▶ Task details: An exact copy of the entries below is needed, with every picture left out.

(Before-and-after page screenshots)
____

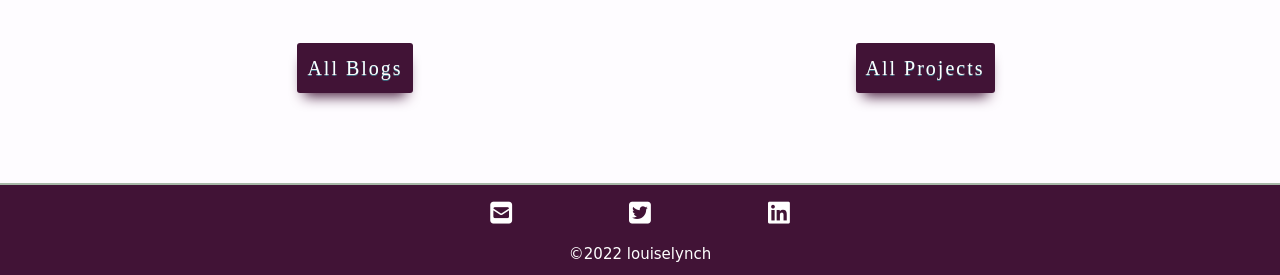
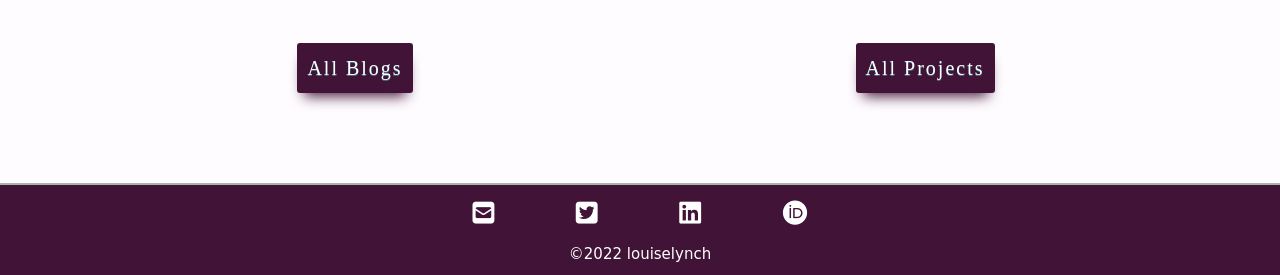
Before and after one commit to sam-timmins/l-lynch-blog, a Django app: page / in a window 1280 px wide. Shown: the part 1135-1410 px from the top of the page. Run offline with Django 3.2, Linux system fonts and the light colour scheme; data that the repository does not hold is empty; some libraries are stand-ins or nearby versions; some web fonts are replaced.

Commit message:
Add footer elements

```diff
--- a/home/contexts.py
+++ b/home/contexts.py
@@ -4,12 +4,16 @@ def site_contexts(request):
     email = 'l.lynch.engineer@gmail.com'
     twitter = 'https://twitter.com/louiselynch?lang=en'
     linkedin = 'https://www.linkedin.com/in/louiselynch/'
+    orcid = 'https://orcid.org/0000-0002-9842-3882'
+    footer_name = 'louiselynch'
 
     contexts = {
         'name': name,
         'email': email,
         'twitter': twitter,
         'linkedin': linkedin,
+        'orcid': orcid,
+        'footer_name': footer_name,
     }
 
     return contexts
--- a/templates/components/footer.html
+++ b/templates/components/footer.html
@@ -16,8 +16,12 @@
                         <i class="fa-brands fa-linkedin"></i>
                     </a>
 
+                    <a href="{{ orcid }}" target="_blank" rel="noopener noreferrer" class="text-sm text-white footer-link">
+                        <i class="fa-brands fa-orcid"></i>
+                    </a>
+
                 </div>
-                <p class="text-xs text-white p-3 m-0">&copy;<span id="copyright-year"></span> louiselynch</p>
+                <p class="text-xs text-white p-3 m-0">&copy;<span id="copyright-year"></span> {{ footer_name }}</p>
             </div>
     </div>
 </footer>
```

____

▶ Output:
Before and after one commit to sam-timmins/l-lynch-blog, a Django app: page / in a window 1280 px wide. Shown: the part 1135-1410 px from the top of the page. Run offline with Django 3.2, Linux system fonts and the light colour scheme; data that the repository does not hold is empty; some libraries are stand-ins or nearby versions; some web fonts are replaced.

Commit message:
Add footer elements

```diff
--- a/home/contexts.py
+++ b/home/contexts.py
@@ -4,12 +4,16 @@ def site_contexts(request):
     email = 'l.lynch.engineer@gmail.com'
     twitter = 'https://twitter.com/louiselynch?lang=en'
     linkedin = 'https://www.linkedin.com/in/louiselynch/'
+    orcid = 'https://orcid.org/0000-0002-9842-3882'
+    footer_name = 'louiselynch'
 
     contexts = {
         'name': name,
         'email': email,
         'twitter': twitter,
         'linkedin': linkedin,
+        'orcid': orcid,
+        'footer_name': footer_name,
     }
 
     return contexts
--- a/templates/components/footer.html
+++ b/templates/components/footer.html
@@ -16,8 +16,12 @@
                         <i class="fa-brands fa-linkedin"></i>
                     </a>
 
+                    <a href="{{ orcid }}" target="_blank" rel="noopener noreferrer" class="text-sm text-white footer-link">
+                        <i class="fa-brands fa-orcid"></i>
+                    </a>
+
                 </div>
-                <p class="text-xs text-white p-3 m-0">&copy;<span id="copyright-year"></span> louiselynch</p>
+                <p class="text-xs text-white p-3 m-0">&copy;<span id="copyright-year"></span> {{ footer_name }}</p>
             </div>
     </div>
 </footer>
```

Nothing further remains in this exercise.